Moreover, Saudi Arabia’s threat of flooding the global oil market with oil and waging a price war against Russia could be an attempt to exert pressure on Russia to maintain cooperation with OPEC.
Saudi Arabia could never win a price war with Russia. Things have changed since 2014 when Saudi Arabia did exactly that. Russia’s economy could live easily with an oil price ranging from $25-$30 for many years to come compared with a much higher price than $85 for Saudi Arabia and the majority of OPEC members.
Moreover, Saudi Arabia doesn’t have the spare production capacity to flood the oil market with oil from new production. It has to draw oil from its stored reserves on tankers and underground stores. In so doing, it will put itself in a very serious situation. Saudi Arabia will be the biggest loser.
Dr Mamdouh G Salameh
International Oil Economist

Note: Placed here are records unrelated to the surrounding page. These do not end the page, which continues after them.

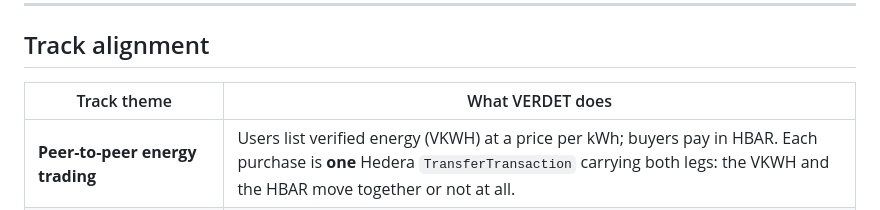
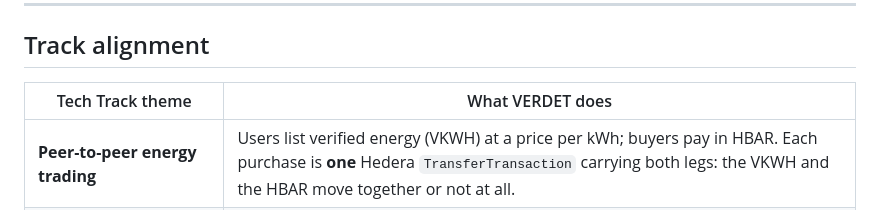
Before and after one commit to lsgnjms/VERDET, a Markdown page: README.md, the part around the change. GitHub-like rendering.

Commit message:
Update README
Co-Authored-By: Claude Opus 5.5 <noreply@anthropic.com>

```diff
--- a/README.md
+++ b/README.md
@@ -14,7 +14,7 @@ A meter signs every reading of a solar panel's output. VERDET checks each readin
 
 ## Track alignment
 
-| Track theme | What VERDET does |
+|Tech Track theme | What VERDET does |
 |---|---|
 | **Peer-to-peer energy trading** | Users list verified energy (VKWH) at a price per kWh; buyers pay in HBAR. Each purchase is **one** Hedera `TransferTransaction` carrying both legs: the VKWH and the HBAR move together or not at all. |
 | **Tokenized incentives for clean energy** | Every accepted reading mints VKWH to the meter owner. VKWH can be spent on airtime and data (GreenAfrica-style rewards); the spent VKWH is returned to the treasury and **burned**. |
```
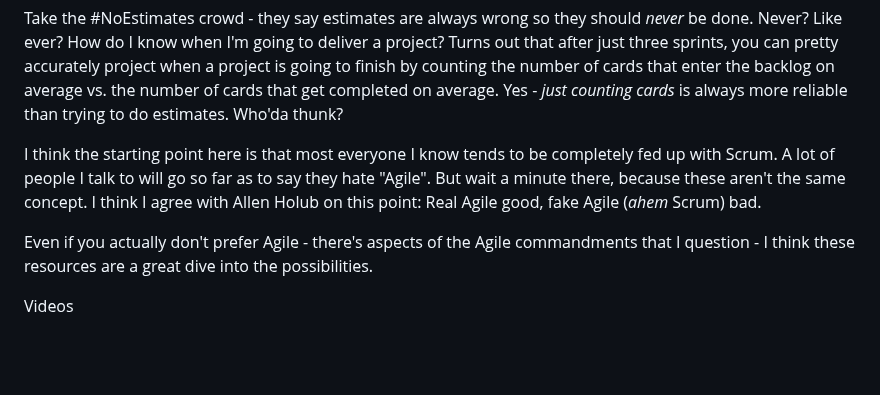
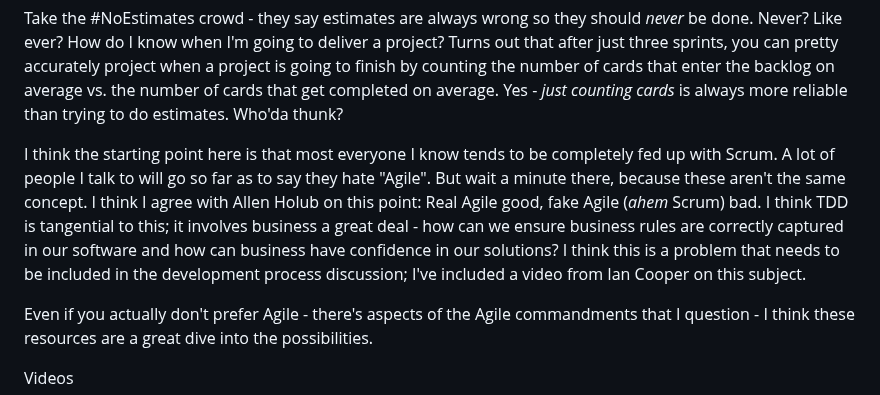
Before and after one commit to IanWold/ianwold.github.io, a Markdown page: Site/Posts/book_club_11-2023.md, the part around the change. GitHub-like rendering; blank space fills up the shorter version.

Commit message:
Insert blurb about TDD

```diff
--- a/Site/Posts/book_club_11-2023.md
+++ b/Site/Posts/book_club_11-2023.md
@@ -23,7 +23,7 @@ Anyway, I've been taking in a lot of ideas about agile, development process, and
 
 Take the #NoEstimates crowd - they say estimates are always wrong so they should _never_ be done. Never? Like ever? How do I know when I'm going to deliver a project? Turns out that after just three sprints, you can pretty accurately project when a project is going to finish by counting the number of cards that enter the backlog on average vs. the number of cards that get completed on average. Yes - _just counting cards_ is always more reliable than trying to do estimates. Who'da thunk?
 
-I think the starting point here is that most everyone I know tends to be completely fed up with Scrum. A lot of people I talk to will go so far as to say they hate "Agile". But wait a minute there, because these aren't the same concept. I think I agree with Allen Holub on this point: Real Agile good, fake Agile (_ahem_ Scrum) bad.
+I think the starting point here is that most everyone I know tends to be completely fed up with Scrum. A lot of people I talk to will go so far as to say they hate "Agile". But wait a minute there, because these aren't the same concept. I think I agree with Allen Holub on this point: Real Agile good, fake Agile (_ahem_ Scrum) bad. I think TDD is tangential to this; it involves business a great deal - how can we ensure business rules are correctly captured in our software and how can business have confidence in our solutions? I think this is a problem that needs to be included in the development process discussion; I've included a video from Ian Cooper on this subject.
 
 Even if you actually don't prefer Agile - there's aspects of the Agile commandments that I question - I think these resources are a great dive into the possibilities.
 
```
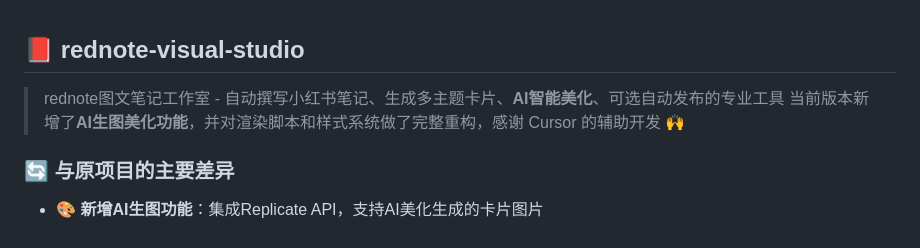
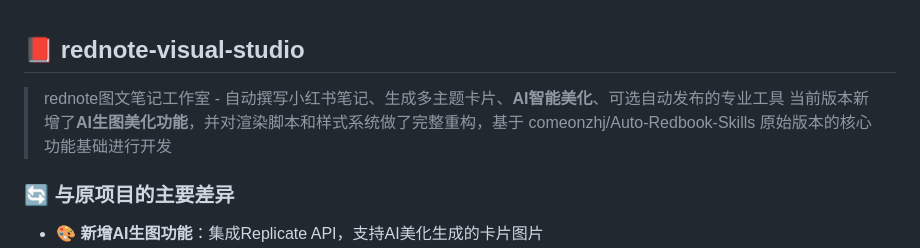
Before and after one commit to bbwdadfg/rednote-visual-studio, a Markdown page: README.md, the part around the change. Rendered like a GitHub page.

Commit message:
docs: 更新项目描述信息
- 🗑️ 删除Cursor相关致谢信息
- 📝 重新组织项目描述，突出原始项目基础
- ✨ 保持专业性和简洁性
- 🔄 优化项目介绍的表达方式

Co-Authored-By: Claude Opus 4.5 <noreply@anthropic.com>

```diff
--- a/README.md
+++ b/README.md
@@ -1,7 +1,7 @@
 ## 📕 rednote-visual-studio
 
 > rednote图文笔记工作室 - 自动撰写小红书笔记、生成多主题卡片、**AI智能美化**、可选自动发布的专业工具
-> 当前版本新增了**AI生图美化功能**，并对渲染脚本和样式系统做了完整重构，感谢 Cursor 的辅助开发 🙌
+> 当前版本新增了**AI生图美化功能**，并对渲染脚本和样式系统做了完整重构，基于 comeonzhj/Auto-Redbook-Skills 原始版本的核心功能基础进行开发
 
 ### 🔄 与原项目的主要差异
 
```
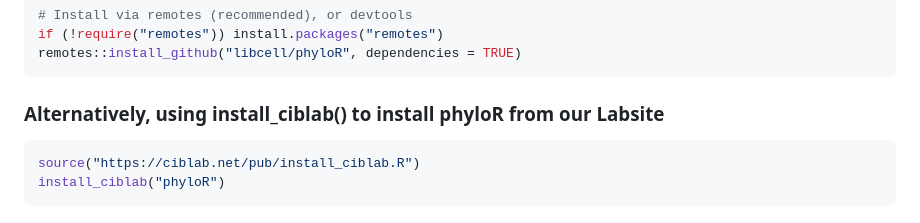
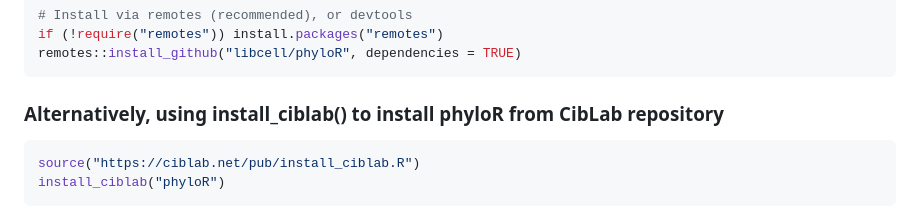
Before and after one commit to libcell/phyloR, a Markdown page: README.md, the part around the change. GitHub-like rendering.

````diff
--- a/README.md
+++ b/README.md
@@ -33,7 +33,7 @@ if (!require("remotes")) install.packages("remotes")
 remotes::install_github("libcell/phyloR", dependencies = TRUE)
 ```
 
-### Alternatively, using **install_ciblab()** to install phyloR from our Labsite
+### Alternatively, using **install_ciblab()** to install phyloR from CibLab repository
 
 ``` r
 source("https://ciblab.net/pub/install_ciblab.R")
````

Visiting Professor of Energy Economics at ESCP Europe Business School, London